Does baby Dorothy belong in my tree?


gg - george eliot quote

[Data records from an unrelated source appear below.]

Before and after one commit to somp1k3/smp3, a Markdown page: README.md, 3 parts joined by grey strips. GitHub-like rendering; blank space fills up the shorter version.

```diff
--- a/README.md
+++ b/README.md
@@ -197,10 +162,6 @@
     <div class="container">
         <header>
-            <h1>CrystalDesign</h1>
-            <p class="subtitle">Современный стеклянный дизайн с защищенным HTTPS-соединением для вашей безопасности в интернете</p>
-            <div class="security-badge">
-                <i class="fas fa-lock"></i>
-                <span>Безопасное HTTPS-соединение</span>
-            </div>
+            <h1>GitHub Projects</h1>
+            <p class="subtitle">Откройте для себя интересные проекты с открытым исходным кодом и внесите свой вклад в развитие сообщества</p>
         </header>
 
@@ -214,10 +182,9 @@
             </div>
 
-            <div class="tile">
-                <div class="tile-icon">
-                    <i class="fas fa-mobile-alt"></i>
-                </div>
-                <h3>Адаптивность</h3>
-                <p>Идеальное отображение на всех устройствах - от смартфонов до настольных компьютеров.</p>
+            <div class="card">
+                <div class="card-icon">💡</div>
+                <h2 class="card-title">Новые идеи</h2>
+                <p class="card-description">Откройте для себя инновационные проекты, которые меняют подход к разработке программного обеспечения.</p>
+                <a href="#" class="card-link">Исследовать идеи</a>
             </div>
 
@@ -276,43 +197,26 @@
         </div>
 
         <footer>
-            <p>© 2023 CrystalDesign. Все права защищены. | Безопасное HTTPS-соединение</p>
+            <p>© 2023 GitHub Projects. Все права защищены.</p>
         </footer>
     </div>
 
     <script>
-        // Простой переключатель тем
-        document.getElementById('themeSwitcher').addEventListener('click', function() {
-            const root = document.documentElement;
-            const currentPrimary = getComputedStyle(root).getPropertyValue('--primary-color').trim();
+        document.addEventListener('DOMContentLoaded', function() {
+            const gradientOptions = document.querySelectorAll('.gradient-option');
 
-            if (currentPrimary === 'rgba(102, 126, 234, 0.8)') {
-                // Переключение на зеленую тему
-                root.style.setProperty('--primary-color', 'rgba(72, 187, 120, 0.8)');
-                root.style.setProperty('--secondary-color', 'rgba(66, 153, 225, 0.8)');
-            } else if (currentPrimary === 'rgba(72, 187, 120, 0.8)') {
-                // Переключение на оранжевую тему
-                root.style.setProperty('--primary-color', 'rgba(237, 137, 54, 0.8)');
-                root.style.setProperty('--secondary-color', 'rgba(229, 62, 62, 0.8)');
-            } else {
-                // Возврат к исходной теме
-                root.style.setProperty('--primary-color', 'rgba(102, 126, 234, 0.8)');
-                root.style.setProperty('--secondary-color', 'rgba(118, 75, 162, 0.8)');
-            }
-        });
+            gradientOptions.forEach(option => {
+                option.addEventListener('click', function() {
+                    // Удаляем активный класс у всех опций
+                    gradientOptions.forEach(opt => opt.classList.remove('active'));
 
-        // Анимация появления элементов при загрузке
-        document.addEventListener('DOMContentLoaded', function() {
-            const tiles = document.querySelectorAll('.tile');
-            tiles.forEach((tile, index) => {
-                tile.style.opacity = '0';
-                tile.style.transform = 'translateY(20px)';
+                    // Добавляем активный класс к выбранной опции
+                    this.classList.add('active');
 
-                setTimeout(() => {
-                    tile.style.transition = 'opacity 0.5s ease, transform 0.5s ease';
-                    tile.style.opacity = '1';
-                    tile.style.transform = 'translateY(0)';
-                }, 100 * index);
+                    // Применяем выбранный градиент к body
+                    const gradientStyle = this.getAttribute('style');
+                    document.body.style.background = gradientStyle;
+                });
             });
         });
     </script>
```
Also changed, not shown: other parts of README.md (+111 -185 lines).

Francis Cyprien Duval & Alice Hyde are my 2nd great grandparents.  They are pictured above with four of their five children who survived birth and infancy.  Their oldest son, Francis Henry (back left), is my great grandfather.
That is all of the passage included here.